SUPPLIED INFORMATION section start
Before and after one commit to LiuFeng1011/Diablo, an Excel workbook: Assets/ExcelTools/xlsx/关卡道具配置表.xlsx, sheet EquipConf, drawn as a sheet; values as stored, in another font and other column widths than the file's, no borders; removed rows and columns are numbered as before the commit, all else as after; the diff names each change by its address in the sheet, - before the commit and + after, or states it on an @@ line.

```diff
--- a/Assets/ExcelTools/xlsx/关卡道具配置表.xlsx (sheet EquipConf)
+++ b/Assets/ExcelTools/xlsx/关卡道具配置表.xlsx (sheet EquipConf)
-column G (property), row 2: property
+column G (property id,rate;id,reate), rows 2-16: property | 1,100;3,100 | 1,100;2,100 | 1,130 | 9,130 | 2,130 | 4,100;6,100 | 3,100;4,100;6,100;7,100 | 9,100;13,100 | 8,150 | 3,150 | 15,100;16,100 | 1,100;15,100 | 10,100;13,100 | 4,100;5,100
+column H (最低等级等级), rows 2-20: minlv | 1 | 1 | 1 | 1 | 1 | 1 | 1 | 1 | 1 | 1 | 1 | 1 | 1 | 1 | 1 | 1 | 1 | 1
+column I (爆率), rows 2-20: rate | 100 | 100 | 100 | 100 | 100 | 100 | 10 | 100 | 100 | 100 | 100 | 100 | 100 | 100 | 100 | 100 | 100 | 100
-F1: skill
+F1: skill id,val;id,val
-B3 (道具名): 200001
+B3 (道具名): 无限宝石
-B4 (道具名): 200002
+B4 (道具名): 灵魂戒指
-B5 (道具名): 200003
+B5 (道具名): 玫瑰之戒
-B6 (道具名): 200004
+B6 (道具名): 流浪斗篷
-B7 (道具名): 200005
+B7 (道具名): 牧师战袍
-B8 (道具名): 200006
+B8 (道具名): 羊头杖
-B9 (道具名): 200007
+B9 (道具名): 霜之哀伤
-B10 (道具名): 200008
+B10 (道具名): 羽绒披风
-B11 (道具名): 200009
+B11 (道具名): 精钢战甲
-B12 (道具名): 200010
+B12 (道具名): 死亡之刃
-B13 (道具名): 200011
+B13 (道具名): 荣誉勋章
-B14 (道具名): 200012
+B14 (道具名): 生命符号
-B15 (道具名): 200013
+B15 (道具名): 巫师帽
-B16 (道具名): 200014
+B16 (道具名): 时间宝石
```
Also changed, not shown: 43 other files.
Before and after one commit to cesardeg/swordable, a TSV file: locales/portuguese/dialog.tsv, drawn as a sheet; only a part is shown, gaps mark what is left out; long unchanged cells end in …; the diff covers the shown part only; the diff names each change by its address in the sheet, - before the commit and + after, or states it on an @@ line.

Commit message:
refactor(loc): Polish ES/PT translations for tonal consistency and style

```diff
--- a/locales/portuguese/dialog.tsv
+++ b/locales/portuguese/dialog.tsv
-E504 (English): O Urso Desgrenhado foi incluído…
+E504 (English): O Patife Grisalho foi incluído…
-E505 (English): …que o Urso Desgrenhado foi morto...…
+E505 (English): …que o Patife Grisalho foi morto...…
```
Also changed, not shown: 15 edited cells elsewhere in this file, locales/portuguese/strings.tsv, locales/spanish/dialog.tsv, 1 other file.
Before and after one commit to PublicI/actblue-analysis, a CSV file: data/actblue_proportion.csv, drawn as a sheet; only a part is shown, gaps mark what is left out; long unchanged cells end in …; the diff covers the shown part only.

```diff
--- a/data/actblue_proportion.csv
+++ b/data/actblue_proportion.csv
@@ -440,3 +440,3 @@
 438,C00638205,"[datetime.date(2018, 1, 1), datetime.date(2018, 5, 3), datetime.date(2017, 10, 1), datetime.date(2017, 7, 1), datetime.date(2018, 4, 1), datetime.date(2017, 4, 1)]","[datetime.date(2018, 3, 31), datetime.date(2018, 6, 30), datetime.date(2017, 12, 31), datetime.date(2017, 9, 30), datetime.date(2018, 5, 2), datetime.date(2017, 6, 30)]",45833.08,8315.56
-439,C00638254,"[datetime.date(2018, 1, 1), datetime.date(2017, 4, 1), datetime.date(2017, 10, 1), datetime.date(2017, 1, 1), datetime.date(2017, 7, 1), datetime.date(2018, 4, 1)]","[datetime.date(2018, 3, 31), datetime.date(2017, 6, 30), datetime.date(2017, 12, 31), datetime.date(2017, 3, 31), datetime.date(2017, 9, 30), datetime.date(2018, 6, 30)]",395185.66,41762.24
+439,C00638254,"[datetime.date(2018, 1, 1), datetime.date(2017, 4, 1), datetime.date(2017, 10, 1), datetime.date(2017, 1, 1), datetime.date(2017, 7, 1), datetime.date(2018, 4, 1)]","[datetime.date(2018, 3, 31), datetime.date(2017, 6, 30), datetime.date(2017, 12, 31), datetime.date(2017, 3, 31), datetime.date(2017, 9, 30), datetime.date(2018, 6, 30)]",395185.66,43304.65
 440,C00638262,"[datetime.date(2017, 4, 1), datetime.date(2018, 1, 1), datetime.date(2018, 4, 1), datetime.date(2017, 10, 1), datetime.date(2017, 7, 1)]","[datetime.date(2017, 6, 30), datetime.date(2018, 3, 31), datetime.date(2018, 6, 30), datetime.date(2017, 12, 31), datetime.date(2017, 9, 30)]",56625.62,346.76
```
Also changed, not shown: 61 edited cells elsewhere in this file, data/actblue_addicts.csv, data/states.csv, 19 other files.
SUPPLIED INFORMATION section end
» **EXERCISE DETAILS**:
For the word "data", return every line of the records that holds it.

» **FINISHED EXERCISE**:
Before and after one commit to PublicI/actblue-analysis, a CSV file: data/actblue_proportion.csv, drawn as a sheet; only a part is shown, gaps mark what is left out; long unchanged cells end in …; the diff covers the shown part only.
--- a/data/actblue_proportion.csv
+++ b/data/actblue_proportion.csv
Also changed, not shown: 61 edited cells elsewhere in this file, data/actblue_addicts.csv, data/states.csv, 19 other files.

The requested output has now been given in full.